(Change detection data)
____________

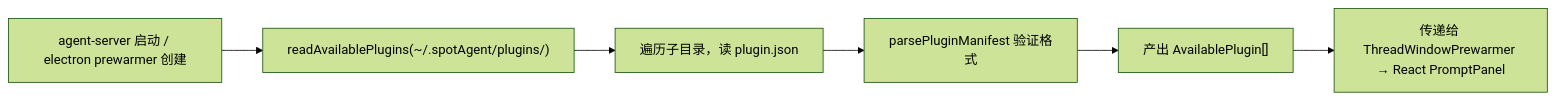
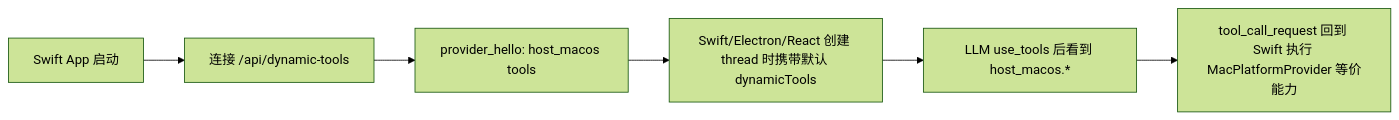
One commit to Lixuhang987/Wisp-Pocket changed the third of 4 diagrams in docs/medium-powers/plans/2026-06-19-plugin-system.md. Above: the diagram before and after it, drawn with Mermaid (forest theme). The commit also changed other lines of this file and 1 other file, not shown here.

Commit message:
docs: revise plugin system dynamic tools spec

````diff
--- a/docs/medium-powers/plans/2026-06-19-plugin-system.md
+++ b/docs/medium-powers/plans/2026-06-19-plugin-system.md
@@ -266,8 +199,8 @@
 ```mermaid
 flowchart LR
-    A["agent-server 启动 / electron prewarmer 创建"] --> B["readAvailablePlugins(~/.spotAgent/plugins/)"]
-    B --> C["遍历子目录，读 plugin.json"]
-    C --> D["parsePluginManifest 验证格式"]
-    D --> E["产出 AvailablePlugin[]"]
-    E --> F["传递给 ThreadWindowPrewarmer → React PromptPanel"]
+  A["Swift App 启动"] --> B["连接 /api/dynamic-tools"]
+  B --> C["provider_hello: host_macos tools"]
+  C --> D["Swift/Electron/React 创建 thread 时携带默认 dynamicTools"]
+  D --> E["LLM use_tools 后看到 host_macos.*"]
+  E --> F["tool_call_request 回到 Swift 执行 MacPlatformProvider 等价能力"]
 ```
````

____________

• **Work required**: Repeat all of the records verbatim, leaving out the pictures.

• **Response**:
One commit to Lixuhang987/Wisp-Pocket changed the third of 4 diagrams in docs/medium-powers/plans/2026-06-19-plugin-system.md. Above: the diagram before and after it, drawn with Mermaid (forest theme). The commit also changed other lines of this file and 1 other file, not shown here.

Commit message:
docs: revise plugin system dynamic tools spec

````diff
--- a/docs/medium-powers/plans/2026-06-19-plugin-system.md
+++ b/docs/medium-powers/plans/2026-06-19-plugin-system.md
@@ -266,8 +199,8 @@
 ```mermaid
 flowchart LR
-    A["agent-server 启动 / electron prewarmer 创建"] --> B["readAvailablePlugins(~/.spotAgent/plugins/)"]
-    B --> C["遍历子目录，读 plugin.json"]
-    C --> D["parsePluginManifest 验证格式"]
-    D --> E["产出 AvailablePlugin[]"]
-    E --> F["传递给 ThreadWindowPrewarmer → React PromptPanel"]
+  A["Swift App 启动"] --> B["连接 /api/dynamic-tools"]
+  B --> C["provider_hello: host_macos tools"]
+  C --> D["Swift/Electron/React 创建 thread 时携带默认 dynamicTools"]
+  D --> E["LLM use_tools 后看到 host_macos.*"]
+  E --> F["tool_call_request 回到 Swift 执行 MacPlatformProvider 等价能力"]
 ```
````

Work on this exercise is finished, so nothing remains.